## Material for this exercise
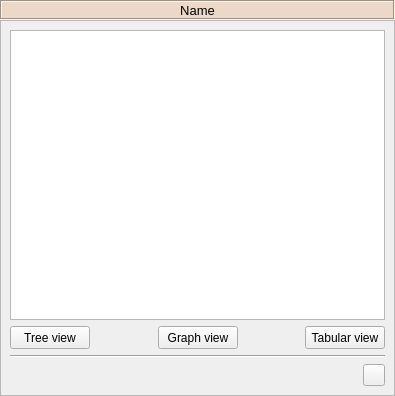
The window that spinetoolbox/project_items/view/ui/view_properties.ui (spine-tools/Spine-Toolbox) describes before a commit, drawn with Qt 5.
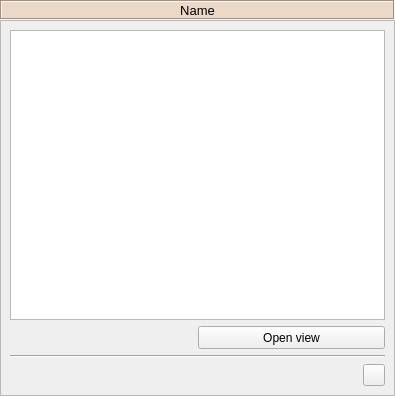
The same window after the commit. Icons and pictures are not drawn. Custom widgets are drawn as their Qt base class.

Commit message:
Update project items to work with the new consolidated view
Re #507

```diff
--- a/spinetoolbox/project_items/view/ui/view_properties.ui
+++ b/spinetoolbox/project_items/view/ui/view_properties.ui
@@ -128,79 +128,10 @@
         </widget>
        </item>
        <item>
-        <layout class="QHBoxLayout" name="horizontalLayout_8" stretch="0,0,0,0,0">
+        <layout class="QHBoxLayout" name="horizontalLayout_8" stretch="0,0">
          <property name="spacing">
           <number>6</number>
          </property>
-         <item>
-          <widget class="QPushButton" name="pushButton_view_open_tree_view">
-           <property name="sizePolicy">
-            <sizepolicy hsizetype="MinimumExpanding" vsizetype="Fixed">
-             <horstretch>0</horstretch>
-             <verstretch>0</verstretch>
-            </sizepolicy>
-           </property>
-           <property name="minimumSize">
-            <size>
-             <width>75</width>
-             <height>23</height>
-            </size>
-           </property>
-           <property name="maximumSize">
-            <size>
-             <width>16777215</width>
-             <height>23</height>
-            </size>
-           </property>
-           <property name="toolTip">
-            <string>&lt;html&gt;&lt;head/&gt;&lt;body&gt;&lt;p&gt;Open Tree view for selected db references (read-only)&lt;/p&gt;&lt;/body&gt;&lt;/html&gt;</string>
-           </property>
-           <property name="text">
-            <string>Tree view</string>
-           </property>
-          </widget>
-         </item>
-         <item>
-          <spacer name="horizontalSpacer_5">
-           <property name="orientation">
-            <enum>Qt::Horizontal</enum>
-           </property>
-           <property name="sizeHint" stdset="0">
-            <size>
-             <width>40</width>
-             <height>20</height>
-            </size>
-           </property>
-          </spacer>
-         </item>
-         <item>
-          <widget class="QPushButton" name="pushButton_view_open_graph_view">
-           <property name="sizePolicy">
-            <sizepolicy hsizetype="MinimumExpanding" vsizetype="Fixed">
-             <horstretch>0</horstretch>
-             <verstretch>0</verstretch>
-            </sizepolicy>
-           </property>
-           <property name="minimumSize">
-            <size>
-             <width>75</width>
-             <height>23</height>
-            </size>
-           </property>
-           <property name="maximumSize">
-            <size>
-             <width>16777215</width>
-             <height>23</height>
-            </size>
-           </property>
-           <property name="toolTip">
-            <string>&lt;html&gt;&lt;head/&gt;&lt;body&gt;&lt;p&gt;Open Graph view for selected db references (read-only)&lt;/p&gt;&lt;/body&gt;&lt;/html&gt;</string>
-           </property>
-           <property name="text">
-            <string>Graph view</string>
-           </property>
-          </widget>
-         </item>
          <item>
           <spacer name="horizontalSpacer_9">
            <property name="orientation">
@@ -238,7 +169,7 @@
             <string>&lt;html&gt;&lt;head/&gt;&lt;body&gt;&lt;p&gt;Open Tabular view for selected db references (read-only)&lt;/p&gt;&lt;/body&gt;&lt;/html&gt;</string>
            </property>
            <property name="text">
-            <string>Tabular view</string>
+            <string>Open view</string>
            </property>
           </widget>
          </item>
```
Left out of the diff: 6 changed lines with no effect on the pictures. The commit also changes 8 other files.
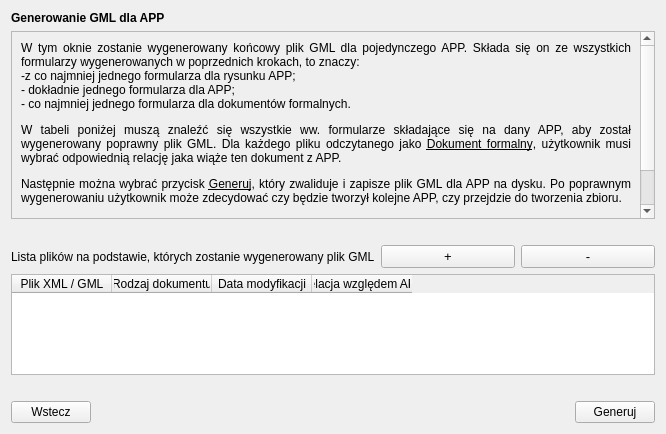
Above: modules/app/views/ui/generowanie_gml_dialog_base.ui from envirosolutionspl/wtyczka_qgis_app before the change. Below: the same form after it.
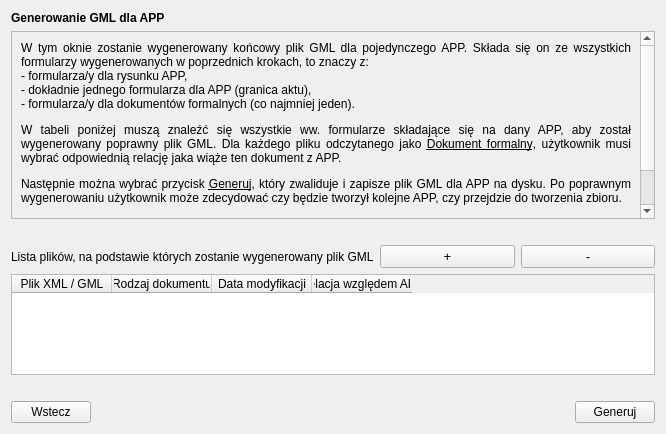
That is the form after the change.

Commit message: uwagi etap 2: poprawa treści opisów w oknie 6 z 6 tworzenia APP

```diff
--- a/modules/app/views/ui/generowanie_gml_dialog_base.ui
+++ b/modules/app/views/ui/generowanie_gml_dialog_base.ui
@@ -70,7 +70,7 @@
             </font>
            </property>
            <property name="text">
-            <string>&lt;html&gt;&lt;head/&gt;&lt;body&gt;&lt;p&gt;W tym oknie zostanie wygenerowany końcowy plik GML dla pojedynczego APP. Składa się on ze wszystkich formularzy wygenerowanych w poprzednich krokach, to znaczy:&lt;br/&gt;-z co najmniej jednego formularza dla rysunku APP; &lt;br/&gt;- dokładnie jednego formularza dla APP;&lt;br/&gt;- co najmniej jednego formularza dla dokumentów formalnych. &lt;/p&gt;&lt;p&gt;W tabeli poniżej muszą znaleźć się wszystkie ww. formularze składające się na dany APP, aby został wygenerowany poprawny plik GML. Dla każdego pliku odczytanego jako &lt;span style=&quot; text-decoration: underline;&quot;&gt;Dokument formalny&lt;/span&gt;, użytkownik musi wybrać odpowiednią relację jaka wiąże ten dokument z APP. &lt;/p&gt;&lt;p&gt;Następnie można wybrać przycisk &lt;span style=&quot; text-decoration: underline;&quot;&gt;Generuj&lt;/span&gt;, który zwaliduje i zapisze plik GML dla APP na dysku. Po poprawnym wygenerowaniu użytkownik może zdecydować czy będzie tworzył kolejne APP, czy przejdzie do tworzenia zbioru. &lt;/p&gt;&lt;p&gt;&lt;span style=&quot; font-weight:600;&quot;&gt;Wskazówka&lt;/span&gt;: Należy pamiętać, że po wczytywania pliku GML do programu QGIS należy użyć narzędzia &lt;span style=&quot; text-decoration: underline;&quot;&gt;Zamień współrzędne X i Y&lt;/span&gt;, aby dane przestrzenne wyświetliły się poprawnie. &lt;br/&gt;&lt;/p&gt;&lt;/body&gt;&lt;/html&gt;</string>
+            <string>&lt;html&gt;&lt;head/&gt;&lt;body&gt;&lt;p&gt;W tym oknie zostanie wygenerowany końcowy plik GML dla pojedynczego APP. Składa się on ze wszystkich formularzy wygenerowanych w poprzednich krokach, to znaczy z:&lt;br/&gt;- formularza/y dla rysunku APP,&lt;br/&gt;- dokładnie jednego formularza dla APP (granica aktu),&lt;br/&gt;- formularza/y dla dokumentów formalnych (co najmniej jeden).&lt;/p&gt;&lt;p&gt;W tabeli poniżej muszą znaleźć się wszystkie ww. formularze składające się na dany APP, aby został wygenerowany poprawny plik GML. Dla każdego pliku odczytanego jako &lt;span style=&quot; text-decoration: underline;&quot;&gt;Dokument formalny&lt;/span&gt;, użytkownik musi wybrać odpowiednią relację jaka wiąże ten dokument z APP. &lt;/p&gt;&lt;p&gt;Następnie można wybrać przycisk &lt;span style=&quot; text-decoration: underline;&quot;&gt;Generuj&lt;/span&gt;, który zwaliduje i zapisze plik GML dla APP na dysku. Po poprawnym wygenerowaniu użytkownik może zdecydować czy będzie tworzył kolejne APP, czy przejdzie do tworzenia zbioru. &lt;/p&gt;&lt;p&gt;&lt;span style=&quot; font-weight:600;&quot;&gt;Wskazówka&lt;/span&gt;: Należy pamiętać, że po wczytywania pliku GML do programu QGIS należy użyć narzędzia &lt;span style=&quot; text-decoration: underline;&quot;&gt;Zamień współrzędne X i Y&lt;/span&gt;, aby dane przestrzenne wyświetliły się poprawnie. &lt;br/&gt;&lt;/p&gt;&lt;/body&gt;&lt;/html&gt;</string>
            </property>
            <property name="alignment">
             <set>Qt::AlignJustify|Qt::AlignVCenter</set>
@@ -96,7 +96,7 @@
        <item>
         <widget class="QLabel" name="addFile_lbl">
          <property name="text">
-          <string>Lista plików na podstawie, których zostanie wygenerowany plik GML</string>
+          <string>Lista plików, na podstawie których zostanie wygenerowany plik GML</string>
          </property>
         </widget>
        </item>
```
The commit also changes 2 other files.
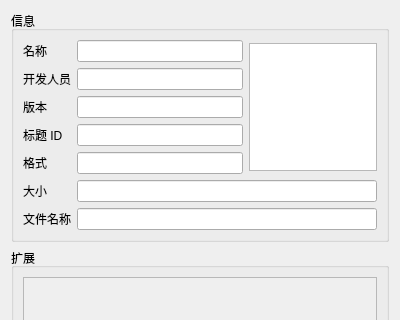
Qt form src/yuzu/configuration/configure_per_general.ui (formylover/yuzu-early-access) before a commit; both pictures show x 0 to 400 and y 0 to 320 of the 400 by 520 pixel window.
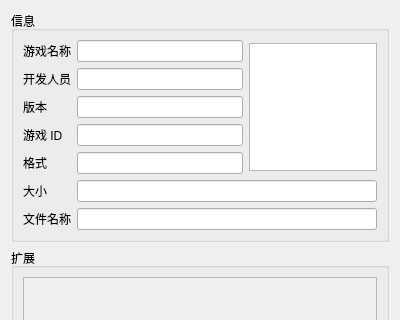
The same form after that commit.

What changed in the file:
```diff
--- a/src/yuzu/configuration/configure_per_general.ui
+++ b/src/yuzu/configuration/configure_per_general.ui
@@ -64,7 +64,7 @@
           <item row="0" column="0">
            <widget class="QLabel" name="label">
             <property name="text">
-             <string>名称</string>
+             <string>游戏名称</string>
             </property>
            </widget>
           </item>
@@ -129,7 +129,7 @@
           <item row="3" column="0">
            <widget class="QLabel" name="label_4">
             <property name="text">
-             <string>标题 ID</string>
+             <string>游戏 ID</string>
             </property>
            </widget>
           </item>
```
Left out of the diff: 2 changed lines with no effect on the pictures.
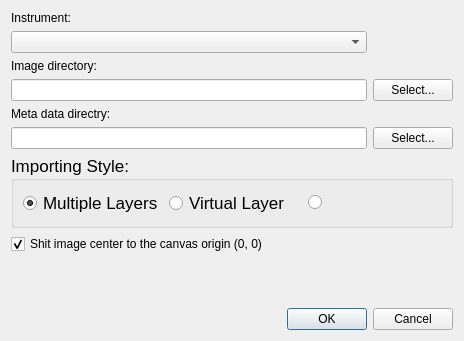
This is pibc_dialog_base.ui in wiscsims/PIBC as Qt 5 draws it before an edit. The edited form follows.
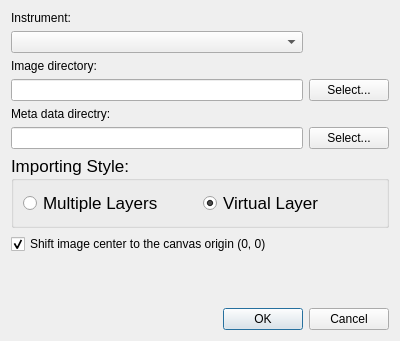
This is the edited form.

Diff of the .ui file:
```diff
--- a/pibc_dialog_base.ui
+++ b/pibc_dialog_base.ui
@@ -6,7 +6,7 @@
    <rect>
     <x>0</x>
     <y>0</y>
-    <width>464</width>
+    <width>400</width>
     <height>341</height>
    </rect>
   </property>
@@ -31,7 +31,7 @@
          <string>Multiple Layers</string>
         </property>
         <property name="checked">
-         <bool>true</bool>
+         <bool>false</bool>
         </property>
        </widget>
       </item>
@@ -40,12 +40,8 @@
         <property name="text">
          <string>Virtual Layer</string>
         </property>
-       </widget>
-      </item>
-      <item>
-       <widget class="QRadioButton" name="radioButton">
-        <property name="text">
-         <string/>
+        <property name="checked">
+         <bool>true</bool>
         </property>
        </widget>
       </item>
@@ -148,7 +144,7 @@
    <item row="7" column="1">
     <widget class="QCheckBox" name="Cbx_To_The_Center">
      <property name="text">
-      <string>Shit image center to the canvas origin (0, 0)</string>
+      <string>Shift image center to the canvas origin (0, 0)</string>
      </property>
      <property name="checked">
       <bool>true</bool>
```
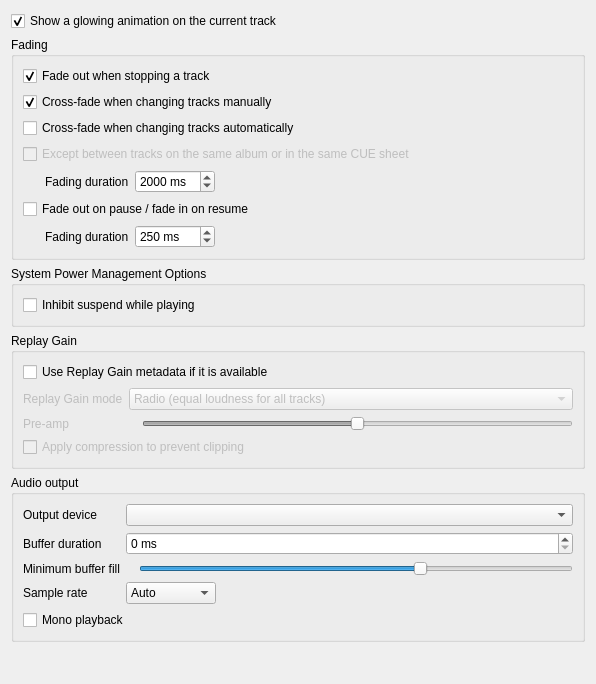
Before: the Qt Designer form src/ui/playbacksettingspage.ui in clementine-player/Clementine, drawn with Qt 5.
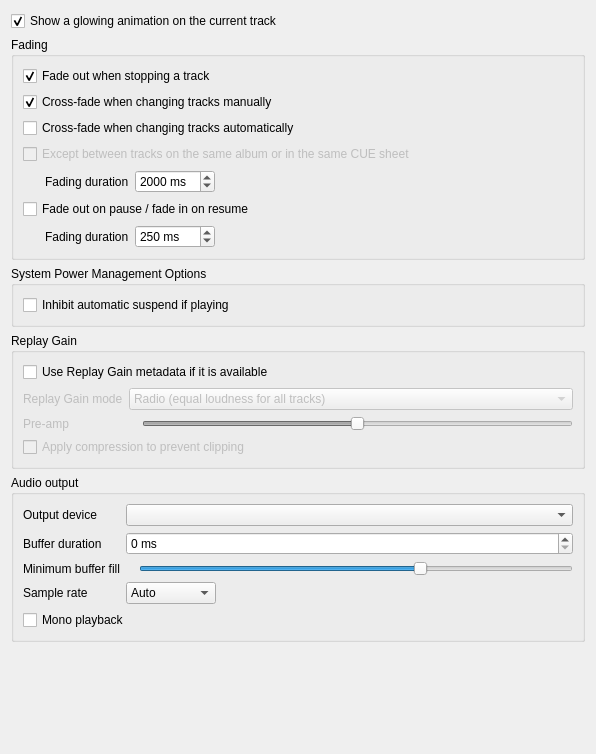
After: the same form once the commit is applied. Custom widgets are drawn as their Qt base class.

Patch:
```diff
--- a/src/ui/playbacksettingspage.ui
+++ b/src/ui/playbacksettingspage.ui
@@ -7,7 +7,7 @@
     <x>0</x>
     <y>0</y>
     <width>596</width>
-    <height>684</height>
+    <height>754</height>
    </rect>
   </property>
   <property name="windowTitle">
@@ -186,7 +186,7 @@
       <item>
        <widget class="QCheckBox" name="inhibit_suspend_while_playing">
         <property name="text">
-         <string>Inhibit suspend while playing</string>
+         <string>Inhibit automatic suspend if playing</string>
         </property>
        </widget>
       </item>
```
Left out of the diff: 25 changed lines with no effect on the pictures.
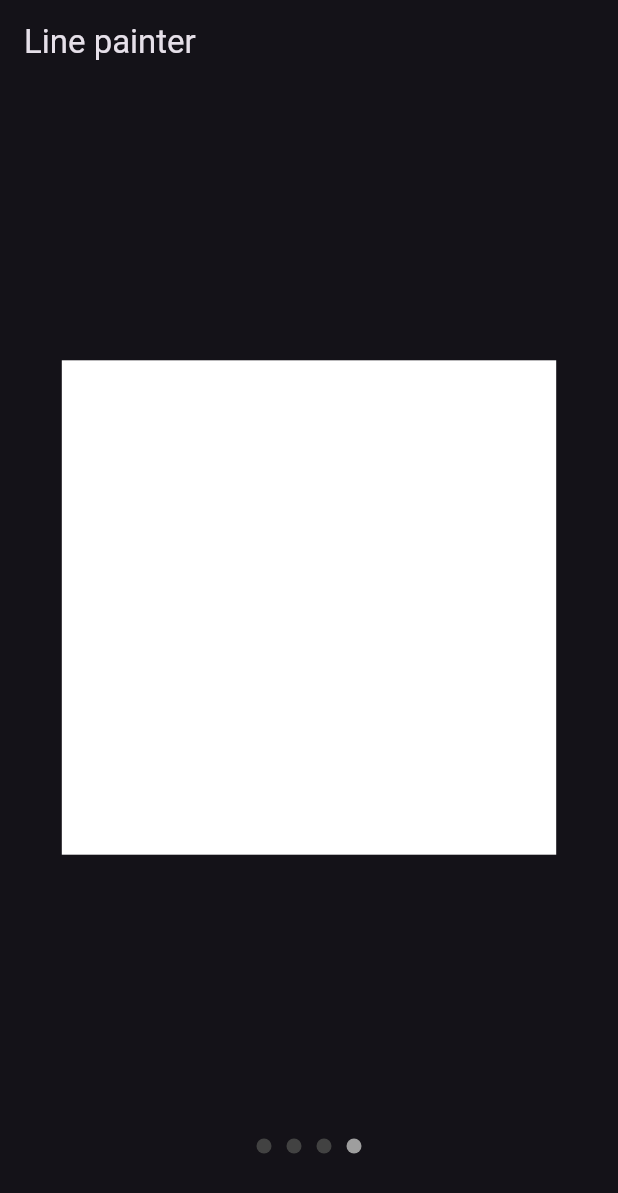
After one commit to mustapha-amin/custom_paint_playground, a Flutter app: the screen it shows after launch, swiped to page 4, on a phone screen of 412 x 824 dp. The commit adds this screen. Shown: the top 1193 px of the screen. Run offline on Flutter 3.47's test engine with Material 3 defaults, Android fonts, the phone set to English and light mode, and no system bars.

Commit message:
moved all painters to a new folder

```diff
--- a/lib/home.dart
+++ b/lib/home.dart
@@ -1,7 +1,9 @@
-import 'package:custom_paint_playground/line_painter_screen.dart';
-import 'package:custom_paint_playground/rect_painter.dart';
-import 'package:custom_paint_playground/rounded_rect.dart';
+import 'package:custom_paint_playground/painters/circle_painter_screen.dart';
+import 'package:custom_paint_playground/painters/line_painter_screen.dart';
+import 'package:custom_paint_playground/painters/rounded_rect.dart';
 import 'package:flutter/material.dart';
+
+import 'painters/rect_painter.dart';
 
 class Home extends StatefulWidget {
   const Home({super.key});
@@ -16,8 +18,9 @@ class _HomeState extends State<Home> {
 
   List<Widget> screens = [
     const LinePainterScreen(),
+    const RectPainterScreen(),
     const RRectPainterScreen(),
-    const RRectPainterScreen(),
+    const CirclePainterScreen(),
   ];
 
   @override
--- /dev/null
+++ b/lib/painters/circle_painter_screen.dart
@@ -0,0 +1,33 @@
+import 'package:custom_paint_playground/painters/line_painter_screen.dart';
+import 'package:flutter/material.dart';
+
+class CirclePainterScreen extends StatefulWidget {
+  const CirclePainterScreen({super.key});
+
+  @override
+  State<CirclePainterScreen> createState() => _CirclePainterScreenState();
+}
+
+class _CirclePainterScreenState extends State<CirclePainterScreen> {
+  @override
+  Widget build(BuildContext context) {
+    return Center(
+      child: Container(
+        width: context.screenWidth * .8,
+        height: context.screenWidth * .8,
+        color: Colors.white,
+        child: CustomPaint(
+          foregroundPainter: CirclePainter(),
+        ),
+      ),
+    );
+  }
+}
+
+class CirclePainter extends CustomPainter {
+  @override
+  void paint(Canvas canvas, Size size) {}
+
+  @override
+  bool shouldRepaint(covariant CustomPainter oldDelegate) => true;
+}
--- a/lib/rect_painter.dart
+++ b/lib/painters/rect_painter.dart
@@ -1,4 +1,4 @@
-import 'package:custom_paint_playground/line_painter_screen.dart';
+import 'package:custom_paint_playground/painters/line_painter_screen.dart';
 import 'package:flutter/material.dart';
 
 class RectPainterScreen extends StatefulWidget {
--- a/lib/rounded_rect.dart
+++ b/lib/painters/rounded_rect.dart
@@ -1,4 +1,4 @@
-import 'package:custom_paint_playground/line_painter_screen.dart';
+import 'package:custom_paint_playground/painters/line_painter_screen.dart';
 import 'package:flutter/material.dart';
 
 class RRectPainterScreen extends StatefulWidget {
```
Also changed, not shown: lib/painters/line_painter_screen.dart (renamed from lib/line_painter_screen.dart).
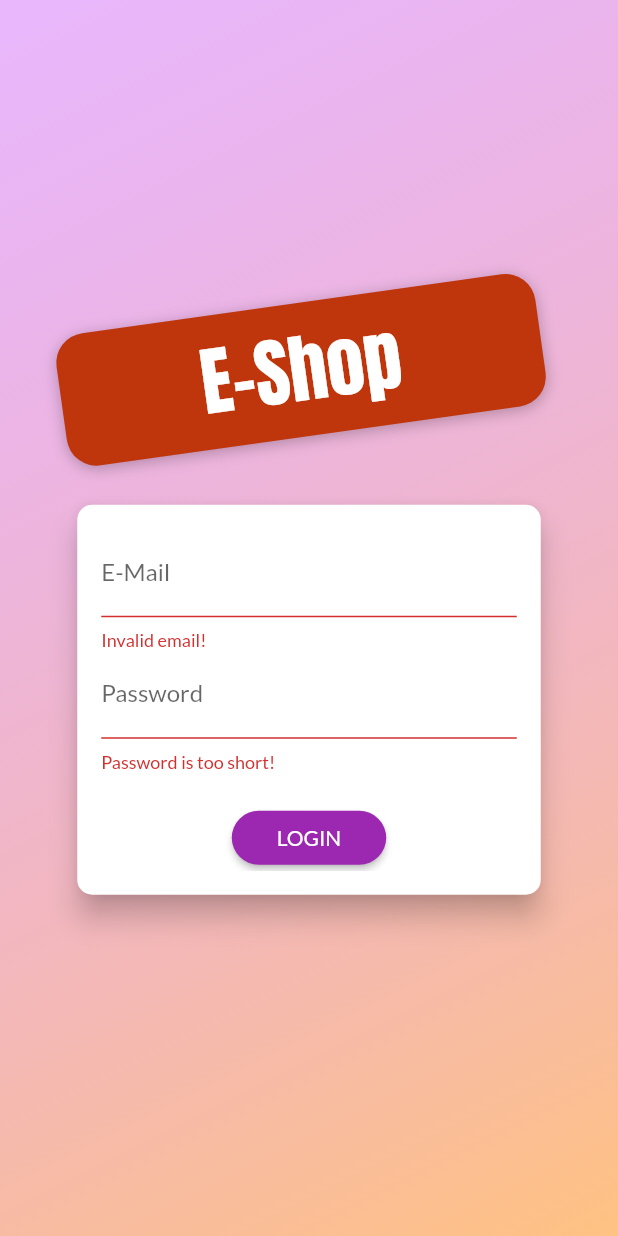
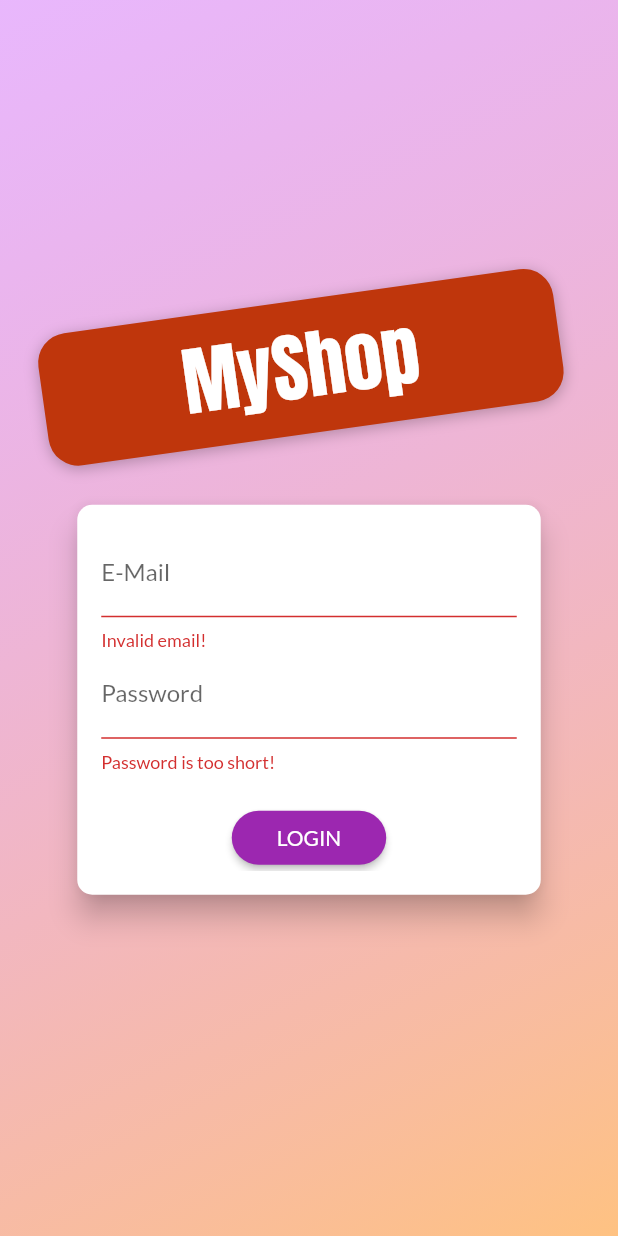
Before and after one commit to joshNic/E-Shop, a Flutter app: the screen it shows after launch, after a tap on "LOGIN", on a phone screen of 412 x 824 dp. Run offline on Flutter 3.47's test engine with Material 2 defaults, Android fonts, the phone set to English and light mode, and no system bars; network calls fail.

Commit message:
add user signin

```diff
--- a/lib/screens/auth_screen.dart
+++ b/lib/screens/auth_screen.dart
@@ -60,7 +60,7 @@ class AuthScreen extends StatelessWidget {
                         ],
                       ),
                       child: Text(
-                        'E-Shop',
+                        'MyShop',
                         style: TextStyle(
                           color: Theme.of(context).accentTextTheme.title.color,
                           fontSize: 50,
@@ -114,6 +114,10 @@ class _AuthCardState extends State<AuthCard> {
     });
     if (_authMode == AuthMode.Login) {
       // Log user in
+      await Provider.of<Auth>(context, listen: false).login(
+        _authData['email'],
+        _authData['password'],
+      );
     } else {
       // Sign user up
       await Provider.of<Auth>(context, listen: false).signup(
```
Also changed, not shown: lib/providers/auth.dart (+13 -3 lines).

## Description of the task
How many lines in the listing above have the word "color" in them? Count them and give the number alone.

## The completed task
2